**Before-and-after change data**
☆ ☆ ☆ ☆
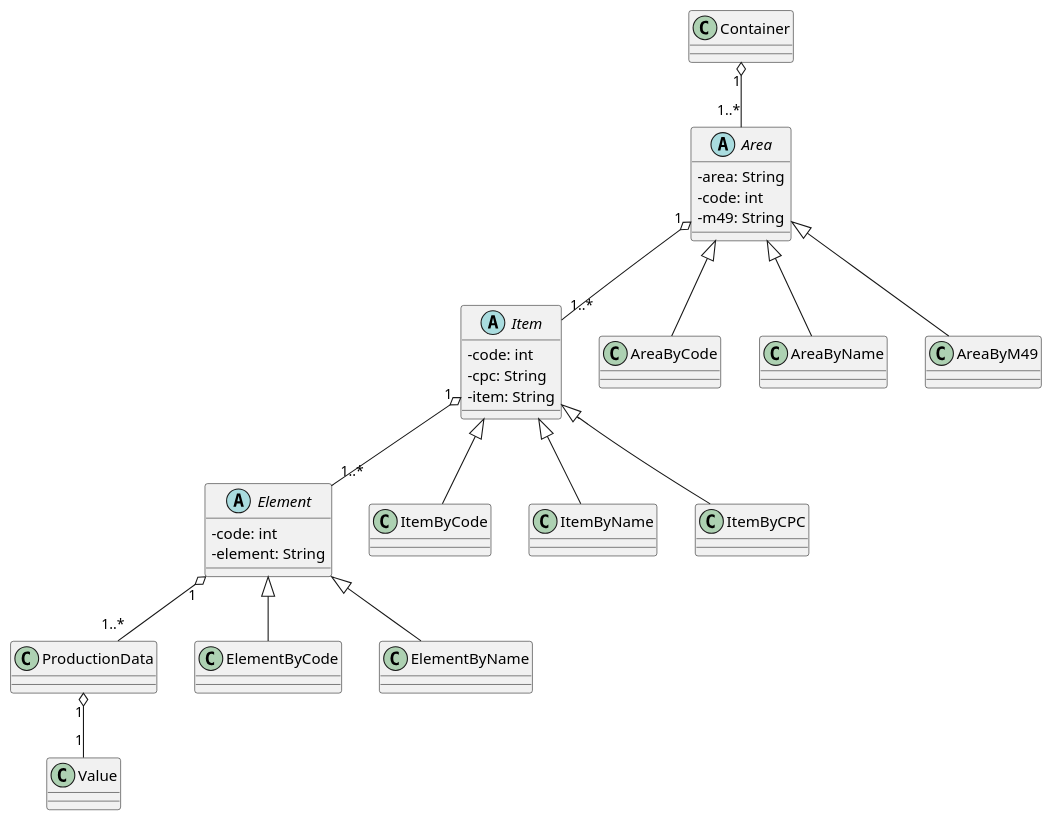
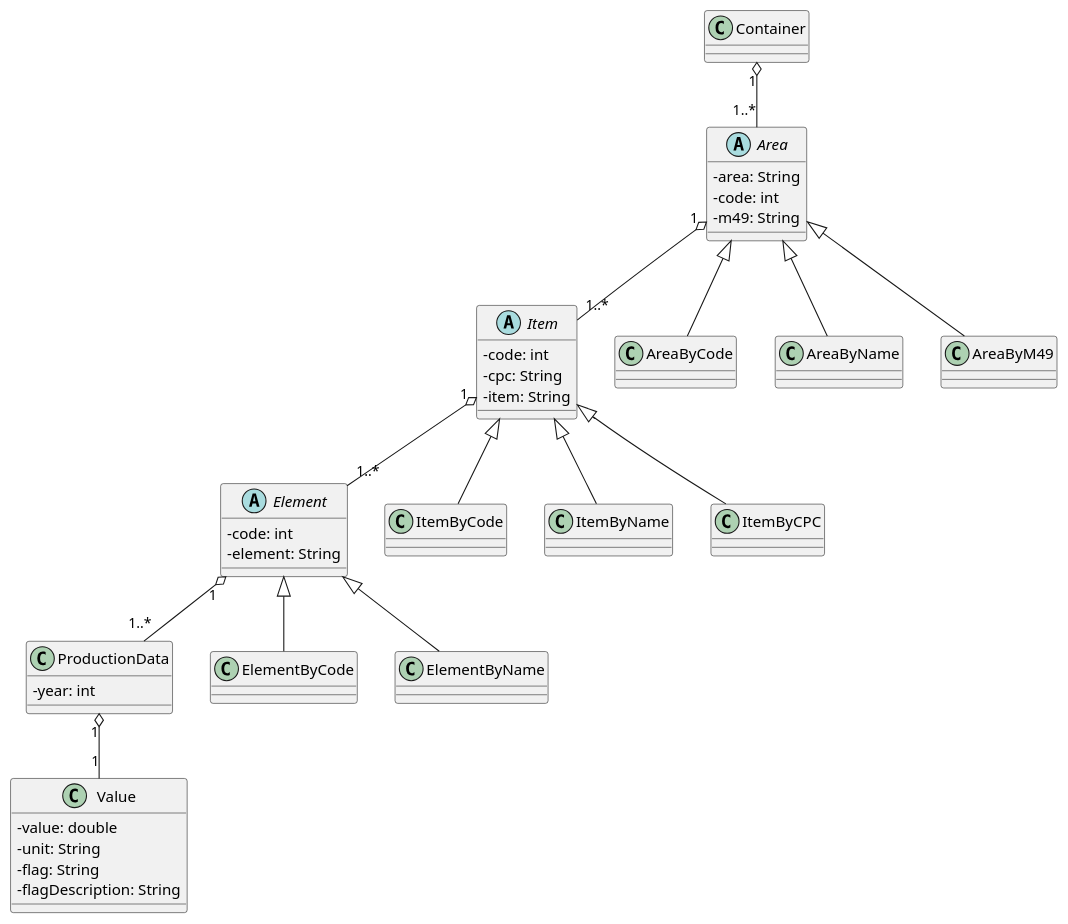
The diagram in data/CD.puml (ricardo177m/esinf-trab02), drawn with PlantUML before and after one commit. The commit also changed 1 other file, not shown here.

```diff
--- a/data/CD.puml
+++ b/data/CD.puml
@@ -1,61 +1,65 @@
-@startuml
+@startuml CD
 skinparam classAttributeIconSize 0
 
 abstract Area {
   - area: String
   - code: int
   - m49: String
 }
 
 abstract Item {
   - code: int
   - cpc: String
   - item: String
 }
 
 abstract Element {
   - code: int
   - element: String
 }
 
 class ProductionData {
-
+  - year: int
 }
 
 class Value {
+  - value: double
+  - unit: String
+  - flag: String
+  - flagDescription: String
 
 }
 
 class Container {
 
 }
 
 Container "1" o-- "1..*" Area
 Area "1" o-- "1..*" Item
 Item "1" o-- "1..*" Element
 Element "1" o-- "1..*" ProductionData
 ProductionData "1" o-- "1" Value
 
 class AreaByCode {}
 class AreaByName {}
 class AreaByM49 {}
 
 class ItemByCode {}
 class ItemByName {}
 class ItemByCPC {}
 
 class ElementByCode {}
 class ElementByName {}
 
 Area <|-- AreaByCode
 Area <|-- AreaByName
 Area <|-- AreaByM49
 
 Item <|-- ItemByCode
 Item <|-- ItemByName
 Item <|-- ItemByCPC
 
 Element <|-- ElementByCode
 Element <|-- ElementByName
 
 @enduml
```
☆ ☆ ☆ ☆
**Exercise objective**
The result should be every line that contains "String", copied from the entries.

**Problem solution**
   - area: String
   - m49: String
   - cpc: String
   - item: String
   - element: String
+  - unit: String
+  - flag: String
+  - flagDescription: String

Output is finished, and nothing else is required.